Before Duquesne’s round-of-32 game against Connecticut in the NCAA women’s basketball tournament, the Dukes bluntly said they would not be distracted by the illustrious UConn aura. They believed that the Huskies, then 33-0 and winners of 70 games in a row, were in fact beatable.
Word of the chirping reached the UConn locker room. On Monday, UConn responded by throttling Duquesne, 97-51.
Mississippi State was wise enough to not make any predictions about beating the Huskies before their round-of-16 matchup in the Bridgeport Regional, which may have come as a disappointment to the UConn faithful. Throughout this season, when teams have been emboldened to publicly challenge UConn’s status, the Huskies have thrived.
The lack of bulletin board material did not slow top-seeded Connecticut on Saturday, as they dominated fifth-seeded Mississippi State 98-38 at Webster Bank Arena.
Breanna Stewart had 22 points, 14 rebounds and five blocks in 25 minutes. Katie Lou Samuelson added 21 points for the Huskies.
In one minor moment of boastfulness Friday, Mississippi State’s leading scorer, Victoria Vivians, said she thought the Bulldogs could win without her offensive contributions by getting defensive stops in transition.
That proved to be false. Vivians shot 3-for-15 from the field, and UConn spent a majority of the afternoon freely sprinting up the court for uncontested layups, causing Mississippi State coach Vic Schaefer to compare them to “piranhas on a roast.”
“We’re always like, ‘Why are you lighting a fire?’ ” Kia Nurse, a sophomore guard for UConn, said Friday, adding: “We’ve heard the ‘We’re pretty beatable’ comment a couple of times; it’s like a repetitive comment, for some reason. We’re confident in what we do, and we understand that we’re not invincible, but at the same time we’re coming out every single time focused and ready to go and with the intent of winning that game.”

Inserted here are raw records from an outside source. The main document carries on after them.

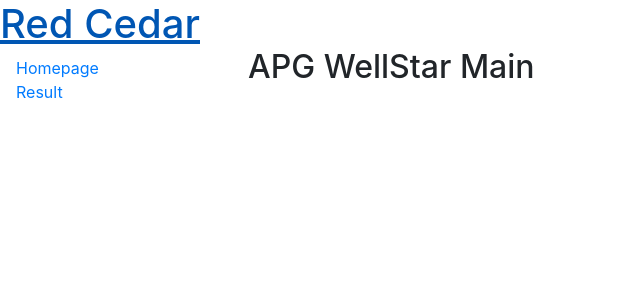
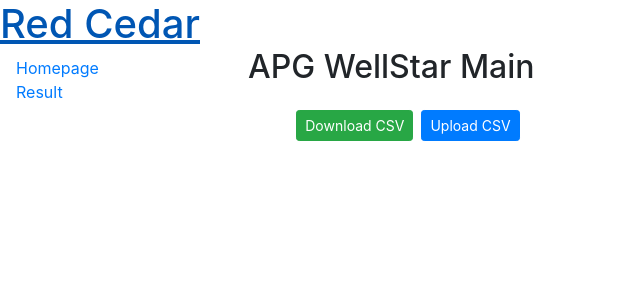
Before and after one commit to rjays16/red_cedar, a Nuxt app in the folder red_cedar_frontend/: page / in a window 1280 px wide. Shown: the top 300 px of the page, without its empty margins (0-640 px from the left). Built offline with nearby package versions, Linux system fonts and the light colour scheme; no server answers.

Commit message:
Push Update adding download and upload csv

```diff
--- a/red_cedar_frontend/components/Sidebar.vue
+++ b/red_cedar_frontend/components/Sidebar.vue
@@ -15,14 +15,32 @@
     <!-- Page Content  -->
     <div id="content" class="p-4 p-md-5 pt-5">
       <h2 class="mb-4">APG WellStar Main</h2>
-      <b-table striped hover :items="items" :fields="fields"></b-table>
+      <div class="container">
+        <div class="float-right">
+          <a href="#" class="btn btn-primary btn-sm">
+            <i class="bi bi-cloud-upload"></i> Upload CSV
+          </a>
+
+        </div>
+
+        <div class="float-right mx-2">
+          <label for="csvDownload" class="btn btn-success btn-sm">
+            <i class="bi bi-cloud-download"></i> Download CSV
+            <input type="file" id="csvDownload" style="display:none">
+          </label>
+        </div>
+      </div>
+
+      <div class="container-fluid">
+        <b-table striped hover :items="items" :fields="fields"></b-table>
+      </div>
     </div>
-  </div>
+    </div>
 </template>
 
 <script>
     export default {
-        name: "Sidebar",
+      name: "Sidebar",
       data() {
         return {
           items: [],
--- a/red_cedar_frontend/nuxt.config.js
+++ b/red_cedar_frontend/nuxt.config.js
@@ -28,7 +28,7 @@
 
   // Plugins to run before rendering page: https://go.nuxtjs.dev/config-plugins
   plugins: [
-    { src: '~/plugins/bootstrap.js', mode: 'client' }
+    { src: '~/plugins/bootstrap', mode: 'client' }
   ],
 
   // Auto import components: https://go.nuxtjs.dev/config-components
--- a/red_cedar_frontend/package.json
+++ b/red_cedar_frontend/package.json
@@ -13,6 +13,7 @@
     "@nuxtjs/dotenv": "^1.4.1",
     "axios": "^1.4.0",
     "bootstrap": "^4.6.2",
+    "bootstrap-icons": "^1.10.5",
     "bootstrap-vue": "^2.23.1",
     "core-js": "^3.25.3",
     "dotenv": "^16.3.1",
--- a/red_cedar_frontend/plugins/bootstrap.js
+++ b/red_cedar_frontend/plugins/bootstrap.js
@@ -1 +1,2 @@
 import 'bootstrap/dist/js/bootstrap.bundle.js'
+import 'bootstrap/dist/css/bootstrap.css'
```
Also changed, not shown: 1 other file (tests, documents, lock files or other folders).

Last weekend, UConn was taken aback when Duquesne guard Deva’Nyar Workman said UConn was not “superhuman,” and she would not “get caught up in their greatness.” At the American Athletic Conference tournament this month, South Florida’s Courtney Williams also claimed the Huskies were not unbeatable.
The Bulls went 0-3 against the Huskies this season, including a 77-51 loss in the conference tournament championship game.
“When we hear things like that, we’re like, ‘Let’s show them who’s really beatable,’ so we go out there and play extra hard and show them why we’re here and why we’re so successful,” said Saniya Chong, a junior guard for the Huskies.
Occasionally, during timeout huddles or pregame shoot-arounds, players will bring up an opponent’s recent comments, as a motivational tactic.
UConn coach Geno Auriemma is also a fan of teams that publicly challenge the Huskies.
“I think that forces you to be better that night as opposed to a team that comes in and goes, ‘You know what, we got nothing to lose; we’re just going to go play the game, and we’re leaving after the game when we lose by 50,’ ” Auriemma said. “So nobody wants to play a team like that.”
Entering the game, Schaefer said the Bulldogs could build off its battles in the Southeastern Conference, which included two wins over Tennessee. But he said he would not provide a grandiose motivational speech about upsetting Connecticut.
“You know, kids are pretty smart,” Schaefer said Friday. “So I think you can say it, but they’re probably going to look at me with crossed eyes and go, ‘Huh?’ I think everybody in the country and the world that has a heartbeat understands what you’re dealing with, 71 games in a row.”
With Saturday’s win, UConn extended its unbeaten streak to 72, and 35 this season.
Despite the absence of taunts, Schaefer said the Huskies received even more motivation after two No. 1 seeds — South Carolina and Notre Dame — both fell Friday.
“I thought it worked against us,” Schaefer said. “I didn’t think it would work for me. I felt like this is the worst thing that could have happened.”
UConn opened the game on a 13-0 run. It led 32-4 after one quarter and 61-12 at halftime. Shooting almost 63 percent from the field for the afternoon, the Huskies led by as many as 68 points in the fourth quarter. Mississippi State missed all 14 of its 3-point attempts.
Those stats create a strong case for UConn’s invincibility. Before Saturday’s game, Auriemma was the only person actually willing to admit that the Huskies could be taken down.
“I’m thinking, like, everybody should say that because it’s true,” Auriemma said. “I think every team is beatable, and I think it’s good when you play a team that thinks if we do A, B, and C, we’re going to win this game.”
After Saturday’s masterful performance, Schaefer disagreed.
“Today, it felt like I was playing a WNBA team,” Schaefer said. “That team right there probably finishes — I don’t know what team in the league they can’t compete with.
“They play like they play today, there’s not anybody in the country that can beat them.”